When you respond, restate each record exactly as it is given.

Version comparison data
*** Block opens ***
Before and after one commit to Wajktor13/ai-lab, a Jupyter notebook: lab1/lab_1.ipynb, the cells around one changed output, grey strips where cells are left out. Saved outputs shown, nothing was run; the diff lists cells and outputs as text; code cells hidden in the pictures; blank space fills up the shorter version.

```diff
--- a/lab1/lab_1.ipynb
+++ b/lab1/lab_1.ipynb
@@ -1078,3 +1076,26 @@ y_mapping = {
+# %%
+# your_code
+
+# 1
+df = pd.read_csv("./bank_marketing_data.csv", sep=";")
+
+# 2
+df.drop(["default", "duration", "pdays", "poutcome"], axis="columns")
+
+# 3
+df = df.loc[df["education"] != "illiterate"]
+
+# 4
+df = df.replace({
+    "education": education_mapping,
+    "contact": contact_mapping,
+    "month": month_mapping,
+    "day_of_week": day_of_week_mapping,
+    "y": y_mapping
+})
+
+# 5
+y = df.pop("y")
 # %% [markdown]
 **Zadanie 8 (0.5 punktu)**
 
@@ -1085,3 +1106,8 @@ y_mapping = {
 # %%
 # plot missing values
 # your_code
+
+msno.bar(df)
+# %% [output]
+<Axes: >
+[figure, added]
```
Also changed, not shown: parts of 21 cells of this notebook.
*** Block closes ***
» **Answer section**:
Before and after one commit to Wajktor13/ai-lab, a Jupyter notebook: lab1/lab_1.ipynb, the cells around one changed output, grey strips where cells are left out. Saved outputs shown, nothing was run; the diff lists cells and outputs as text; code cells hidden in the pictures; blank space fills up the shorter version.

```diff
--- a/lab1/lab_1.ipynb
+++ b/lab1/lab_1.ipynb
@@ -1078,3 +1076,26 @@ y_mapping = {
+# %%
+# your_code
+
+# 1
+df = pd.read_csv("./bank_marketing_data.csv", sep=";")
+
+# 2
+df.drop(["default", "duration", "pdays", "poutcome"], axis="columns")
+
+# 3
+df = df.loc[df["education"] != "illiterate"]
+
+# 4
+df = df.replace({
+    "education": education_mapping,
+    "contact": contact_mapping,
+    "month": month_mapping,
+    "day_of_week": day_of_week_mapping,
+    "y": y_mapping
+})
+
+# 5
+y = df.pop("y")
 # %% [markdown]
 **Zadanie 8 (0.5 punktu)**
 
@@ -1085,3 +1106,8 @@ y_mapping = {
 # %%
 # plot missing values
 # your_code
+
+msno.bar(df)
+# %% [output]
+<Axes: >
+[figure, added]
```
Also changed, not shown: parts of 21 cells of this notebook.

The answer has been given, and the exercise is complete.